Do not drive in awkward hours of the day if you can help it: driving after midnight finds you on the road with people who might be intoxicated or tired themselves and besides dark areas makes it more dangerous to drive especially when waiting at a red traffic light. Evening rule of driving when you are women alone when it is safe. Sometimes the biggest good deed you can do for the day is to watch out for you fellow motorists. 

To make sure your car is in a good condition is also important: brakes do go and wheels do get punctures- that reminds me of my wheel that has been losing air: make sure you check your car daily before you get in.

It is great we are not travelling with ox and wagon/horse and carriage anymore but your car is still an animal that needs to be taken care of. Once you have set the rules of the car and road it makes it easy and safe to travel: you will get their safe and much faster when everybody knows they are part of the road team.


Did you know your most important organ is your brain and it resides in your head- the same head that might hit the road first if you are bumped off your bike? Wear your helmet: one that fits, every time you get on your bicycle. I remember my kids doing an egg drop challenge to see whose egg would make the two level drop from the roof. Sure enough- it was the one with polystyrene. Your brain and the egg: well there is really no comparison except you do give yourself a better chance when something does happen. We are very green these days but motorists are not always aware of the 1, 5 km distance they have to keep and there are times you simply have to share the same narrow road and one rock in your road can rewrite your history… Same with skate boarding: wear protective gear (knee and elbow guards) until you know you have mastered the skill: Head protection should be worn always!

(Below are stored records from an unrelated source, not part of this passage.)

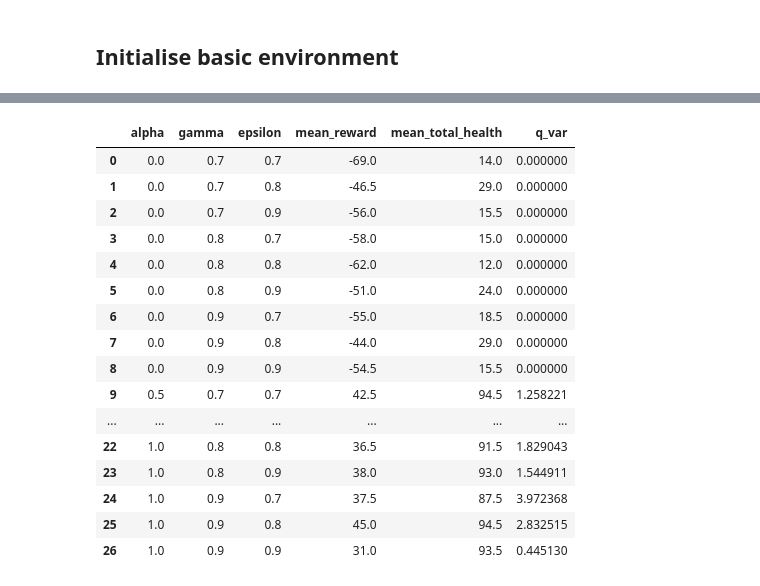
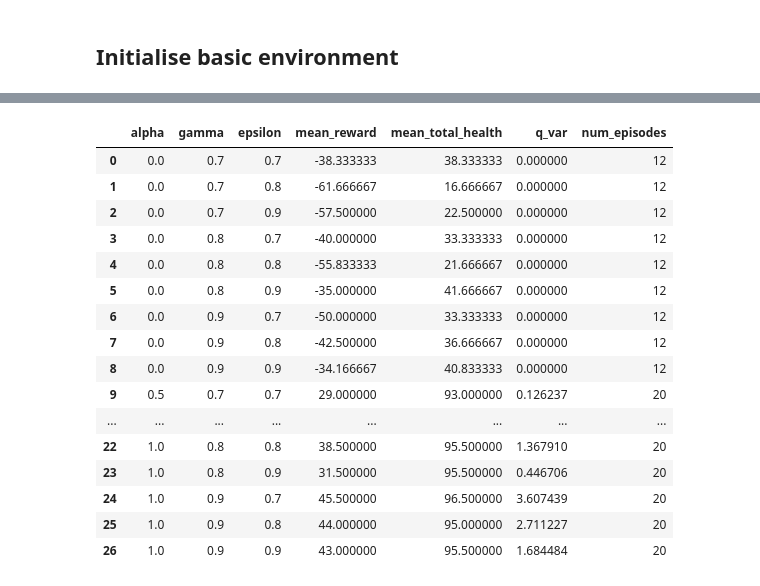
Before and after one commit to SL477/DRL-coursework, a Jupyter notebook: notebook.ipynb, the cells around one changed output, grey strips where cells are left out. Cells and saved outputs as stored; diff of their text form; code cells hidden in the pictures.

```diff
--- a/notebook.ipynb
+++ b/notebook.ipynb
@@ -57,7 +57,9 @@ plt.show()
 # %% [markdown]
 ## Initialise basic environment
 # %%
-def run_q_learning_basic(alpha: float, gamma: float, epsilon: float, num_episodes: int, show_stats=True, base_map=basic_map(), S=states(basic_map()), goal_state=10, rmat=r_matrix(basic_map())) -> dict:
+def run_q_learning_basic(alpha: float, gamma: float, epsilon: float, num_episodes: int,
+    show_stats=True, base_map=basic_map(), S=states(basic_map()), goal_state=10,
+    rmat=r_matrix(basic_map()), convergence_check_episodes=10, convergence_threshold=0.01) -> dict:
     """Here we run an episode of Q-learning for the learner
     heavily influenced by Lab 4 code
 
@@ -152,6 +154,11 @@ def run_q_learning_basic(alpha: float, gamma: float, epsilon: float, num_episode
         stats['total_health'].append(total_health)
         stats['q_var'].append(Q.var())
 
+        # Early stopping
+        # if Q's variance has stayed the same for 10 episodes then assume it has converged
+        if episode > convergence_check_episodes and np.var(stats['q_var'][-1 * convergence_check_episodes:]) < convergence_threshold:
+            break
+
     if show_stats:
         #print(f"End of episode {episode} Q matrix:\n{Q.round(1)}")
         display(pd.DataFrame(Q.round(1)))
@@ -165,7 +172,8 @@ def run_q_learning_basic(alpha: float, gamma: float, epsilon: float, num_episode
         'epsilon': epsilon,
         'mean_reward': np.mean(stats['total_reward']), # don't cast the types
         'mean_total_health': np.mean(stats['total_health']),
-        'q_var': Q.mean() # don't take the variance of the variance, take the mean
+        'q_var': Q.mean(), # don't take the variance of the variance, take the mean
+        'num_episodes': episode + 1 # The episodes until convergence
     }
 run_q_learning_basic(1, 0.8, 0.9, 1000)
 # %% [output]
@@ -204,14 +213,14 @@ run_q_learning_basic(1, 0.8, 0.9, 1000)
 # %%
 # Grid search
-def run_q_learning_basic_tuple(alpha_gamma_epsilon, num_episodes, base_map=None, S=None, rmat=None):
+def run_q_learning_basic_tuple(alpha_gamma_epsilon, num_episodes, base_map=None, S=None, rmat=None, convergence_check_episodes=10, convergence_threshold=0.01):
     """Run run_q_learning from a tuple for the map call"""
     a, g, e = alpha_gamma_epsilon
-    return run_q_learning_basic(a, g, e, num_episodes=num_episodes, show_stats=False, base_map=base_map, S=S)
+    return run_q_learning_basic(a, g, e, num_episodes=num_episodes, show_stats=False, base_map=base_map, S=S, convergence_check_episodes=convergence_check_episodes, convergence_threshold=convergence_threshold)
 
 alphas = [0.0, 0.5, 1.0]
 gammas = [0.7, 0.8, 0.9]
 epsilons = [0.7, 0.8, 0.9]
-def grid_search(alphas: list, gammas: list, epsilons: list, num_episodes=1000) -> pd.DataFrame:
+def grid_search(alphas: list, gammas: list, epsilons: list, num_episodes=1000, convergence_check_episodes=10, convergence_threshold=0.01) -> pd.DataFrame:
     """Here we loop through all of the alphas, gammas and epsilons for the function and return the concatenated returns from the function"""
     # Build a dictionary to hold the results
     #ret = {
@@ -230,51 +239,51 @@ def grid_search(alphas: list, gammas: list, epsilons: list, num_episodes=1000) -
 
     #for a, g, e in [(a, g, e) for a in alphas for g in gammas for e in epsilons]:
     #    # call the function and then pull out the results
     #    d = fn(a, g, e, num_episodes, show_stats=False)
     #    for k, v in d.items():
     #        ret[k].append(v)
     # use map to parallelise going through the iterations
 
     # create the map
     base_map = basic_map()
 
     # States and actions
     S = states(base_map)
 
     # R matrix
     rmat = r_matrix(base_map)
     # map the key-word arguments to the Q-learning function
-    func = partial(run_q_learning_basic_tuple, num_episodes=num_episodes, base_map=base_map, S=S, rmat=rmat) # from https://stackoverflow.com/questions/13499824/using-map-function-with-keyword-arguments
+    func = partial(run_q_learning_basic_tuple, num_episodes=num_episodes, base_map=base_map, S=S, rmat=rmat, convergence_check_episodes=convergence_check_episodes, convergence_threshold=convergence_threshold) # from https://stackoverflow.com/questions/13499824/using-map-function-with-keyword-arguments
     # map through each iteration of the different combinations
     # using the multiprocessing Pool version cuts the execution time from ~9 mins to ~2 mins
     with Pool() as p: # from https://docs.python.org/3/library/multiprocessing.html#multiprocessing.pool.Pool
         output = list(p.map(
             #lambda x: run_q_learning_basic(x[0], x[1], x[2], num_episodes=num_episodes, show_stats=False),
             func,
             [(a, g, e) for a in alphas for g in gammas for e in epsilons]
         ))
     # convert the results to a dataframe
     #return pd.DataFrame.from_dict(ret)
     return pd.DataFrame(output)
 grid_search(alphas, gammas, epsilons, num_episodes=20)
 # %% [output]
-|  | alpha | gamma | epsilon | mean_reward | mean_total_health | q_var |
-| 0 | 0.0 | 0.7 | 0.7 | -69.0 | 14.0 | 0.000000 |
-| 1 | 0.0 | 0.7 | 0.8 | -46.5 | 29.0 | 0.000000 |
-| 2 | 0.0 | 0.7 | 0.9 | -56.0 | 15.5 | 0.000000 |
-| 3 | 0.0 | 0.8 | 0.7 | -58.0 | 15.0 | 0.000000 |
-| 4 | 0.0 | 0.8 | 0.8 | -62.0 | 12.0 | 0.000000 |
-| 5 | 0.0 | 0.8 | 0.9 | -51.0 | 24.0 | 0.000000 |
-| 6 | 0.0 | 0.9 | 0.7 | -55.0 | 18.5 | 0.000000 |
-| 7 | 0.0 | 0.9 | 0.8 | -44.0 | 29.0 | 0.000000 |
-| 8 | 0.0 | 0.9 | 0.9 | -54.5 | 15.5 | 0.000000 |
-| 9 | 0.5 | 0.7 | 0.7 | 42.5 | 94.5 | 1.258221 |
-| ... | ... | ... | ... | ... | ... | ... |
-| 22 | 1.0 | 0.8 | 0.8 | 36.5 | 91.5 | 1.829043 |
-| 23 | 1.0 | 0.8 | 0.9 | 38.0 | 93.0 | 1.544911 |
-| 24 | 1.0 | 0.9 | 0.7 | 37.5 | 87.5 | 3.972368 |
-| 25 | 1.0 | 0.9 | 0.8 | 45.0 | 94.5 | 2.832515 |
-| 26 | 1.0 | 0.9 | 0.9 | 31.0 | 93.5 | 0.445130 |
+|  | alpha | gamma | epsilon | mean_reward | mean_total_health | q_var | num_episodes |
+| 0 | 0.0 | 0.7 | 0.7 | -38.333333 | 38.333333 | 0.000000 | 12 |
+| 1 | 0.0 | 0.7 | 0.8 | -61.666667 | 16.666667 | 0.000000 | 12 |
+| 2 | 0.0 | 0.7 | 0.9 | -57.500000 | 22.500000 | 0.000000 | 12 |
+| 3 | 0.0 | 0.8 | 0.7 | -40.000000 | 33.333333 | 0.000000 | 12 |
+| 4 | 0.0 | 0.8 | 0.8 | -55.833333 | 21.666667 | 0.000000 | 12 |
+| 5 | 0.0 | 0.8 | 0.9 | -35.000000 | 41.666667 | 0.000000 | 12 |
+| 6 | 0.0 | 0.9 | 0.7 | -50.000000 | 33.333333 | 0.000000 | 12 |
+| 7 | 0.0 | 0.9 | 0.8 | -42.500000 | 36.666667 | 0.000000 | 12 |
+| 8 | 0.0 | 0.9 | 0.9 | -34.166667 | 40.833333 | 0.000000 | 12 |
+| 9 | 0.5 | 0.7 | 0.7 | 29.000000 | 93.000000 | 0.126237 | 20 |
+| ... | ... | ... | ... | ... | ... | ... | ... |
+| 22 | 1.0 | 0.8 | 0.8 | 38.500000 | 95.500000 | 1.367910 | 20 |
+| 23 | 1.0 | 0.8 | 0.9 | 31.500000 | 95.500000 | 0.446706 | 20 |
+| 24 | 1.0 | 0.9 | 0.7 | 45.500000 | 96.500000 | 3.607439 | 20 |
+| 25 | 1.0 | 0.9 | 0.8 | 44.000000 | 95.000000 | 2.711227 | 20 |
+| 26 | 1.0 | 0.9 | 0.9 | 43.000000 | 95.500000 | 1.684484 | 20 |
 # %%
 # Use the grid search to repeatedly run the same values
 df = grid_search([1.,1.,1.], [0.8,0.8,0.8], [0.9,0.9,0.9])
```
Also changed, not shown: parts of 7 cells of this notebook, 6 other files.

Crossing the road?

When is a child old enough to cross a road? I remember I had a friend who came from a farm village and she could not cross the road without having a near death experience and giving me a heart attack with her style of crossing the road: quick side check and then run as fast as you can! No this is not a good strategy: the best way is to triple check and then walk a normal speed- this way a motorist can see you and can anticipate what to expect of you as a pedestrian. It is also a good idea to check and make eye contact with motorists when you cross the road- even at a pedestrian crossing because then you can see if the motorist is paying attention to you and you crossing the road. I have been to cities where the pedestrian style would be: put down your year and just start crossing but this is not the best way to learn children.

Hold their hands! It is such an adventure to figure out who has the big hand, soft hands, warm hands, bony hands: make this part of the fun and a game to hold hands and cross the street. Children often want to break loose and run ahead to show their independence: but this is not-negotiable.

Wear reflecting clothes when walking in the dark or wintertime when visibility is challenges.